[Opening Source data section]

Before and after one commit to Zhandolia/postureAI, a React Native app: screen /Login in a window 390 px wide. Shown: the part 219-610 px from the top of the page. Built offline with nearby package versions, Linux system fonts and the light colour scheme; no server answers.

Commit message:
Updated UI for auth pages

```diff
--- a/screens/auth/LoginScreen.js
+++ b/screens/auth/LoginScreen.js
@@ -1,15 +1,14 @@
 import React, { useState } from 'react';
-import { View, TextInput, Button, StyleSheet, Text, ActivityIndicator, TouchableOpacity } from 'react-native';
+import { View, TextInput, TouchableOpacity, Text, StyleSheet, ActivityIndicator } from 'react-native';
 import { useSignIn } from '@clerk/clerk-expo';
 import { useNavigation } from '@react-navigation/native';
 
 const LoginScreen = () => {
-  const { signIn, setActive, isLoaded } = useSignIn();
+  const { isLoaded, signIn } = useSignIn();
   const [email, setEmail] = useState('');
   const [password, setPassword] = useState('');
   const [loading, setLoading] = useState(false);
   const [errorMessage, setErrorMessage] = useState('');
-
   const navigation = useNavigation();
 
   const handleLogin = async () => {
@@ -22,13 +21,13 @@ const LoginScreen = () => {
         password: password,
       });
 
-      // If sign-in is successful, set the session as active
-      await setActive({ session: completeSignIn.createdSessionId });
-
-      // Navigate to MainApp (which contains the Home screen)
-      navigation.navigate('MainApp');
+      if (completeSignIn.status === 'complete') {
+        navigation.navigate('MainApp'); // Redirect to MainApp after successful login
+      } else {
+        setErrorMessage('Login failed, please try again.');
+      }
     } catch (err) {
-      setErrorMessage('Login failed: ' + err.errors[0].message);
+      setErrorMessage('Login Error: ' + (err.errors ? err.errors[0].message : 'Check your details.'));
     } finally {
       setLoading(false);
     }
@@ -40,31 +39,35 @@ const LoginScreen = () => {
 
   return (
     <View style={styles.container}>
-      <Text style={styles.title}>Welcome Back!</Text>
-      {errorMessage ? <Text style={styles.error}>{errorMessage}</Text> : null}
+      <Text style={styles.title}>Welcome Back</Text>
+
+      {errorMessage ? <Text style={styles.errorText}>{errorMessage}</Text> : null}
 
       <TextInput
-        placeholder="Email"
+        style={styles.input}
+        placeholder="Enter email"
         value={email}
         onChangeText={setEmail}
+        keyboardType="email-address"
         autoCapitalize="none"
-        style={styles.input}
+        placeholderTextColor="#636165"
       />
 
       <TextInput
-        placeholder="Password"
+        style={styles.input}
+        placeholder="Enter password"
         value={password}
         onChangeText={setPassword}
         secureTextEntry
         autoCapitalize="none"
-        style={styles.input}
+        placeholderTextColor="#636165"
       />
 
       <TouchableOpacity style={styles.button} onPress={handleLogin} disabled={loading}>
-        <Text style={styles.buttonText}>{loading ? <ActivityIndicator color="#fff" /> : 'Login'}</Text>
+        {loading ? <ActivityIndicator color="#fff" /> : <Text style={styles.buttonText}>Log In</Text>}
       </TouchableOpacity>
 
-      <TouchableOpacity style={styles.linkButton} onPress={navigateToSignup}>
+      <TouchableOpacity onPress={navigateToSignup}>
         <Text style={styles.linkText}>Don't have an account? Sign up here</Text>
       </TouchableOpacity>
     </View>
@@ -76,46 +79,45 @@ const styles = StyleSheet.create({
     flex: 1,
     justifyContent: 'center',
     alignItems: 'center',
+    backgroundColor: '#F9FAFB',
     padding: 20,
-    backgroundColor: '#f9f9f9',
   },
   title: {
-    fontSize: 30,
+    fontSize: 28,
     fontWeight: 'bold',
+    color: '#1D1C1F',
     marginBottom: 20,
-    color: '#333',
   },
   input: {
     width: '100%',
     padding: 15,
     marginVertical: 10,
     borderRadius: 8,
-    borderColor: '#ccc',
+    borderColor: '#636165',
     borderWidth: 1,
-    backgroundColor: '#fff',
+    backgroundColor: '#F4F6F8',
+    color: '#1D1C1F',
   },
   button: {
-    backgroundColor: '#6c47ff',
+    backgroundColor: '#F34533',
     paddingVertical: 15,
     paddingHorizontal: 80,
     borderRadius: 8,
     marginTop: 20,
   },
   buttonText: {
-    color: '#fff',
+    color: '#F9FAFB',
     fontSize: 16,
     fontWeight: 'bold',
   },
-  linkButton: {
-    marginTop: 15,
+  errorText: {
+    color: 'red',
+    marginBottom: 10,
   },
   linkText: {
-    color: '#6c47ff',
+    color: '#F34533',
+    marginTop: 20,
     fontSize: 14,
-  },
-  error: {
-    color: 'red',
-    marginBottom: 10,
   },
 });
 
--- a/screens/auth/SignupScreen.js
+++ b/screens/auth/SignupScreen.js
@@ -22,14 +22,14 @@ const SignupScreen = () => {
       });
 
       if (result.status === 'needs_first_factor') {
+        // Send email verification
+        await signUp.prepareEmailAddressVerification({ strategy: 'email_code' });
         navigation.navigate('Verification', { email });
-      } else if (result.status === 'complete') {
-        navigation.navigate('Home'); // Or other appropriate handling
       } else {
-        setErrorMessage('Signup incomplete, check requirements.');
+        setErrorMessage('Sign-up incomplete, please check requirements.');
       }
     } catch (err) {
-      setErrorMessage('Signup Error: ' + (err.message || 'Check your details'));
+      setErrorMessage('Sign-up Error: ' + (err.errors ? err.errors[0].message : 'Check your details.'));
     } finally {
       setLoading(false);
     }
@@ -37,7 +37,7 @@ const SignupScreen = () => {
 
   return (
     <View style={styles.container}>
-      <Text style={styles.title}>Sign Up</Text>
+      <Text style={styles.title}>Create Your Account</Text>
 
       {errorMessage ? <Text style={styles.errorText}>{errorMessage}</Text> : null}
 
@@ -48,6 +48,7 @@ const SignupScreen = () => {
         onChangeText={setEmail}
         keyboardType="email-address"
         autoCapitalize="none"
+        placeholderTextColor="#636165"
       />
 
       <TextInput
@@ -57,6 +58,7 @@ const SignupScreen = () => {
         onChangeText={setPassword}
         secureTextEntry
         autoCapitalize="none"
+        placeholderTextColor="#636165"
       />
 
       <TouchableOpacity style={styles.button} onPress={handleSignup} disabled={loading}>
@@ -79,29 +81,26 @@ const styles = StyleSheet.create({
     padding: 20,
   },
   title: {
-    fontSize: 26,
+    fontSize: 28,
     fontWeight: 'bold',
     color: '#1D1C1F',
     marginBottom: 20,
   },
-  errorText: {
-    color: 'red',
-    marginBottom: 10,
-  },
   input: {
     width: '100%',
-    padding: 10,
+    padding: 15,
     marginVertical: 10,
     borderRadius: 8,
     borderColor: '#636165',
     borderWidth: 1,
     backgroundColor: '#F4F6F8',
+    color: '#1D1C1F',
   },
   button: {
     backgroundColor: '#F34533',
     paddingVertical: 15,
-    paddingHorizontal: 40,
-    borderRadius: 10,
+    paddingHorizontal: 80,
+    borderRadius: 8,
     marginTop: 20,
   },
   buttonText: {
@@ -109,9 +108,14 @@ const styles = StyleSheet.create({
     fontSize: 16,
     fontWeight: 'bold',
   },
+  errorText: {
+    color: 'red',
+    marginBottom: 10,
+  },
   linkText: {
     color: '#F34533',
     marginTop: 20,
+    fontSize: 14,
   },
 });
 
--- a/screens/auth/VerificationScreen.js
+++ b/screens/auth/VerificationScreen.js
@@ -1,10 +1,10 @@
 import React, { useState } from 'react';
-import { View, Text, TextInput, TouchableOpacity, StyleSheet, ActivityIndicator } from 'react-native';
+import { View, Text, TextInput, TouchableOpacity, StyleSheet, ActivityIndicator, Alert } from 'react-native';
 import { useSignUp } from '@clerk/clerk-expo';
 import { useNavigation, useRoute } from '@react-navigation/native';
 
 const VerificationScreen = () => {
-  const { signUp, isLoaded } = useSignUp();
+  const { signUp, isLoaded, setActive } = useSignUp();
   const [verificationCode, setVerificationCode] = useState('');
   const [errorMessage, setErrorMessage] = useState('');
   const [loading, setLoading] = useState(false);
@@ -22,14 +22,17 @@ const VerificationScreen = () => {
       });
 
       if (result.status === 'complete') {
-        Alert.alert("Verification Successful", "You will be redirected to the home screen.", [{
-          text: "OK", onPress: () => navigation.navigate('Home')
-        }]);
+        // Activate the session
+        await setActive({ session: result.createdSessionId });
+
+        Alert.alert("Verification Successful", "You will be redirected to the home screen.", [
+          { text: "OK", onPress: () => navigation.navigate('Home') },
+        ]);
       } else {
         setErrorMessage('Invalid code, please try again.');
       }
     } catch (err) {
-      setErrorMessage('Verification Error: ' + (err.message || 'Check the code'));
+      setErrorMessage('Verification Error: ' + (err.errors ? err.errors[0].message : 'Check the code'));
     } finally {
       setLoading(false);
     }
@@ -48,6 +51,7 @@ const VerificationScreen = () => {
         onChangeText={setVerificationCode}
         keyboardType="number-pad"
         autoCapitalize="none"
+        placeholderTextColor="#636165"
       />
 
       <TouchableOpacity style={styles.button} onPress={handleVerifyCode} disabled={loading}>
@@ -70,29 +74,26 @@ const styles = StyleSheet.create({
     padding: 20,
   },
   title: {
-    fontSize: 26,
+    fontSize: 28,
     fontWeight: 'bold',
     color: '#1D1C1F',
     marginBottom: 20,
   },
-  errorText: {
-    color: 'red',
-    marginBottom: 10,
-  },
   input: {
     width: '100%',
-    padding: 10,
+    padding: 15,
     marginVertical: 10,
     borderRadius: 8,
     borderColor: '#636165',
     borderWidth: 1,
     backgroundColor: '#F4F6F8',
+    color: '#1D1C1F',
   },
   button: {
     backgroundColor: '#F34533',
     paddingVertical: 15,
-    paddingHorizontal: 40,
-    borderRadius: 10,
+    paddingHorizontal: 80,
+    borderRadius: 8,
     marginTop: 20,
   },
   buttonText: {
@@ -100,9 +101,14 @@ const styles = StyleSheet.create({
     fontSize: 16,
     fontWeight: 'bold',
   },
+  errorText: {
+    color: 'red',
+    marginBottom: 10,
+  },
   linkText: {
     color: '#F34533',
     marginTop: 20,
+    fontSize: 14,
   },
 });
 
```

[Closing Source data section]

● **What is being asked**
Which lines of the data include "TouchableOpacity"? Copy each of them.

● **Solution to this task**
-import { View, TextInput, Button, StyleSheet, Text, ActivityIndicator, TouchableOpacity } from 'react-native';
+import { View, TextInput, TouchableOpacity, Text, StyleSheet, ActivityIndicator } from 'react-native';
       <TouchableOpacity style={styles.button} onPress={handleLogin} disabled={loading}>
       </TouchableOpacity>
-      <TouchableOpacity style={styles.linkButton} onPress={navigateToSignup}>
+      <TouchableOpacity onPress={navigateToSignup}>
       </TouchableOpacity>
       <TouchableOpacity style={styles.button} onPress={handleSignup} disabled={loading}>
-import { View, Text, TextInput, TouchableOpacity, StyleSheet, ActivityIndicator } from 'react-native';
+import { View, Text, TextInput, TouchableOpacity, StyleSheet, ActivityIndicator, Alert } from 'react-native';
       <TouchableOpacity style={styles.button} onPress={handleVerifyCode} disabled={loading}>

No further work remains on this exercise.